Start of Material supplied

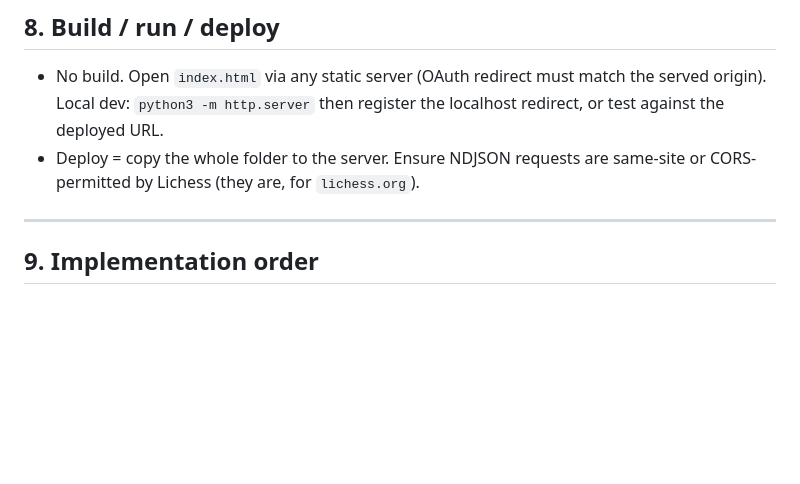
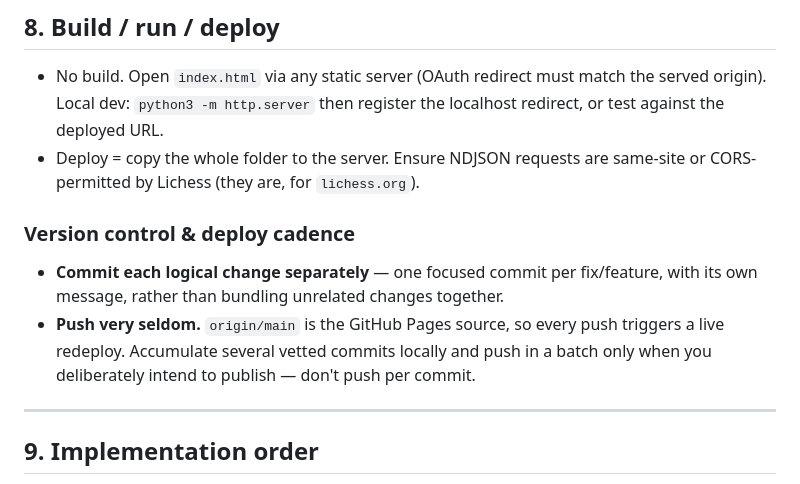
Before and after one commit to lichievements/lichievements.github.io, a Markdown page: CLAUDE.md, the part around the change. Rendered like a GitHub page; blank space fills up the shorter version.

Commit message:
Document commit-separately / push-seldom deploy cadence
Co-Authored-By: Claude Opus 4.8 <noreply@anthropic.com>

```diff
--- a/CLAUDE.md
+++ b/CLAUDE.md
@@ -248,6 +248,14 @@ are not derivable from games and will be omitted unless a fetchable endpoint exi
 - Deploy = copy the whole folder to the server. Ensure NDJSON requests are same-site
   or CORS-permitted by Lichess (they are, for `lichess.org`).
 
+### Version control & deploy cadence
+
+- **Commit each logical change separately** — one focused commit per fix/feature,
+  with its own message, rather than bundling unrelated changes together.
+- **Push very seldom.** `origin/main` is the GitHub Pages source, so every push
+  triggers a live redeploy. Accumulate several vetted commits locally and push in a
+  batch only when you deliberately intend to publish — don't push per commit.
+
 ---
 
 ## 9. Implementation order
```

End of Material supplied

#### Exercise requirements
Write out the records above exactly as they appear, leaving out any pictures.

#### Result
Before and after one commit to lichievements/lichievements.github.io, a Markdown page: CLAUDE.md, the part around the change. Rendered like a GitHub page; blank space fills up the shorter version.

Commit message:
Document commit-separately / push-seldom deploy cadence
Co-Authored-By: Claude Opus 4.8 <noreply@anthropic.com>

```diff
--- a/CLAUDE.md
+++ b/CLAUDE.md
@@ -248,6 +248,14 @@ are not derivable from games and will be omitted unless a fetchable endpoint exi
 - Deploy = copy the whole folder to the server. Ensure NDJSON requests are same-site
   or CORS-permitted by Lichess (they are, for `lichess.org`).
 
+### Version control & deploy cadence
+
+- **Commit each logical change separately** — one focused commit per fix/feature,
+  with its own message, rather than bundling unrelated changes together.
+- **Push very seldom.** `origin/main` is the GitHub Pages source, so every push
+  triggers a live redeploy. Accumulate several vetted commits locally and push in a
+  batch only when you deliberately intend to publish — don't push per commit.
+
 ---
 
 ## 9. Implementation order
```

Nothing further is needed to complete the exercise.